DAVID AXELROD: I think that this was a parable about Biden that goes to question marks about his candidacy. His rollout was flawless, in my view, and he's had a very solid spring, but this underscores questions that people have had about whether he can go the distance. One, because the virtue of having a long record and comforting people and being a figure of stability has the flip side that you have to defend positions that you've had over the course of 45 years in politics, some of which may have been acceptable in the day and not acceptable now. We see that on this issue of the Hyde Amendment, but the other is the way this thing came down.
Joe Biden was out on the campaign, and he's not been out that much and a voter challenged him on the question of Hyde, video was rolling, and he said he would reverse this policy.
Then the next day when it came to light the campaign put out a statement and said, no, he still believes in the Hyde amendment. Then there was a furor and last night he flipped again. So that was a flip, flop, flip, which is never a good thing in politics and it raises questions about his own performance and his own steadiness and his campaign's performance. So this was not a good -- you know, beyond the issue itself, this was not a reassuring episode for the Biden campaign.
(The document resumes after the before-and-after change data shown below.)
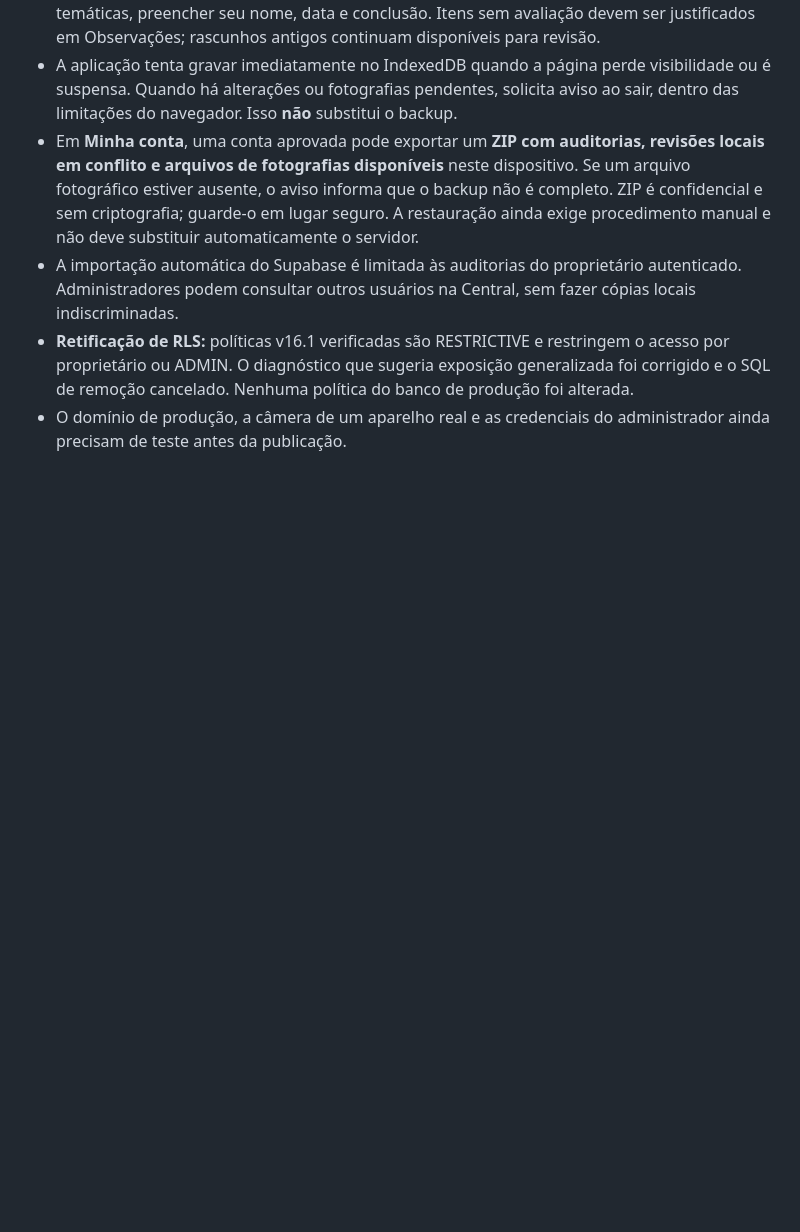
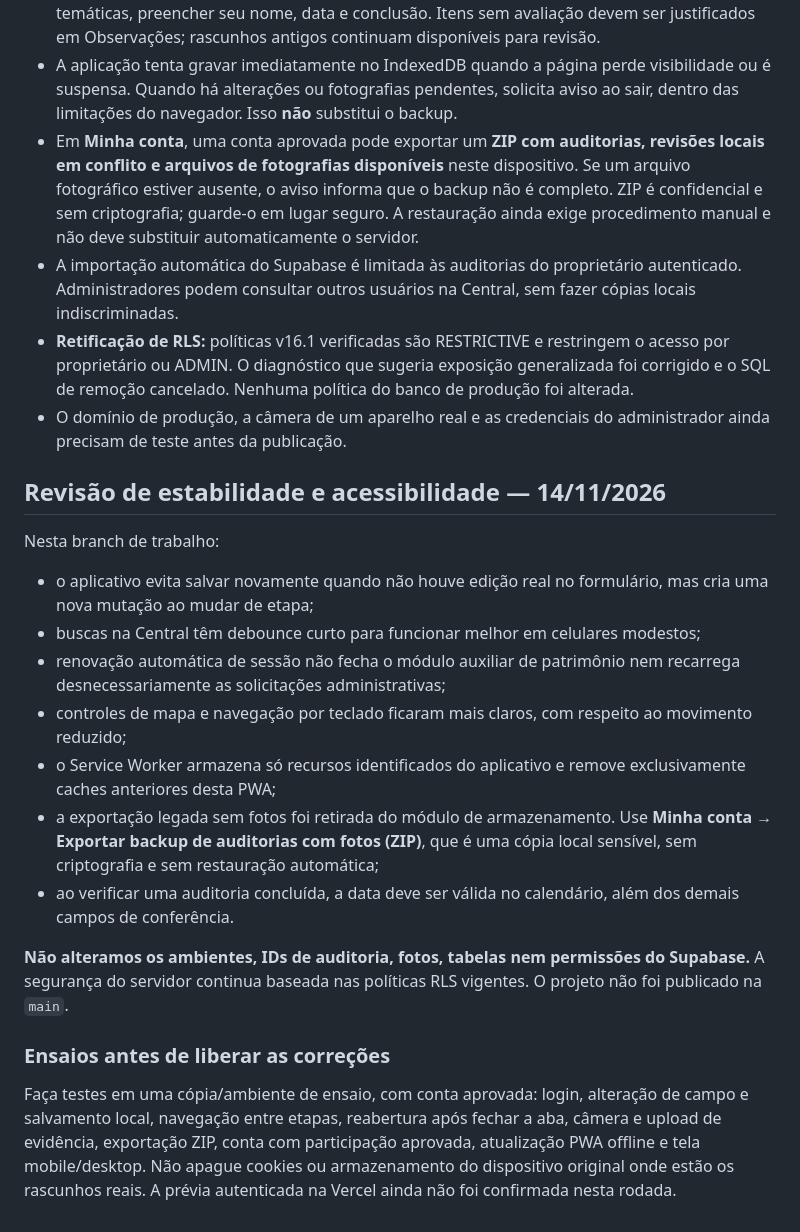
Before and after one commit to edryanZ/Campus-Jorge-Vassilakis, a Markdown page: README.md, the part around the change. Rendered like a GitHub page; blank space fills up the shorter version.

Commit message:
docs: orientar uso e validação da versão otimizada

```diff
--- a/README.md
+++ b/README.md
@@ -190,3 +190,20 @@ As correções foram preparadas e testadas na branch `fix-auditoria-sincronizaca
 - A importação automática do Supabase é limitada às auditorias do proprietário autenticado. Administradores podem consultar outros usuários na Central, sem fazer cópias locais indiscriminadas.
 - **Retificação de RLS:** políticas v16.1 verificadas são RESTRICTIVE e restringem o acesso por proprietário ou ADMIN. O diagnóstico que sugeria exposição generalizada foi corrigido e o SQL de remoção cancelado. Nenhuma política do banco de produção foi alterada.
 - O domínio de produção, a câmera de um aparelho real e as credenciais do administrador ainda precisam de teste antes da publicação.
+
+## Revisão de estabilidade e acessibilidade — 14/11/2026
+
+Nesta branch de trabalho:
+- o aplicativo evita salvar novamente quando não houve edição real no formulário, mas cria uma nova mutação ao mudar de etapa;
+- buscas na Central têm debounce curto para funcionar melhor em celulares modestos;
+- renovação automática de sessão não fecha o módulo auxiliar de patrimônio nem recarrega desnecessariamente as solicitações administrativas;
+- controles de mapa e navegação por teclado ficaram mais claros, com respeito ao movimento reduzido;
+- o Service Worker armazena só recursos identificados do aplicativo e remove exclusivamente caches anteriores desta PWA;
+- a exportação legada sem fotos foi retirada do módulo de armazenamento. Use **Minha conta → Exportar backup de auditorias com fotos (ZIP)**, que é uma cópia local sensível, sem criptografia e sem restauração automática;
+- ao verificar uma auditoria concluída, a data deve ser válida no calendário, além dos demais campos de conferência.
+
+**Não alteramos os ambientes, IDs de auditoria, fotos, tabelas nem permissões do Supabase.** A segurança do servidor continua baseada nas políticas RLS vigentes. O projeto não foi publicado na `main`.
+
+### Ensaios antes de liberar as correções
+
+Faça testes em uma cópia/ambiente de ensaio, com conta aprovada: login, alteração de campo e salvamento local, navegação entre etapas, reabertura após fechar a aba, câmera e upload de evidência, exportação ZIP, conta com participação aprovada, atualização PWA offline e tela mobile/desktop. Não apague cookies ou armazenamento do dispositivo original onde estão os rascunhos reais. A prévia autenticada na Vercel ainda não foi confirmada nesta rodada.
```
ALISYN CAMEROTA, CNN: A flip-flop flip, also known as a triple Axelrod.
AXELROD: Very good. And on a Friday morning.
CAMEROTA: But here is my question, has Donald Trump broken the public's appetite for consistency? He obviously changes his position on a daily or hourly basis, perhaps we've passed the era where voters still care about consistent positions.
AXELROD: Maybe, or maybe people will be looking for an alternative that offers more stability than he has offered. I just don't know. It's a very good question, have the standards changed. Here is the issue with Biden, and people don't like to approach it, but he's 76 years old, he would be 78 when he became president and that would be eight years older than the oldest president who has ever taken office, which is Donald Trump. There are questions about that. If you are unsteady on the campaign trail that is going to intensify those questions. This is one reason I think they've kept relatively leisurely pace on the campaign trail and away from some of the major events and away from reporters, frankly, because they are worried about things just such as the one we have just seen.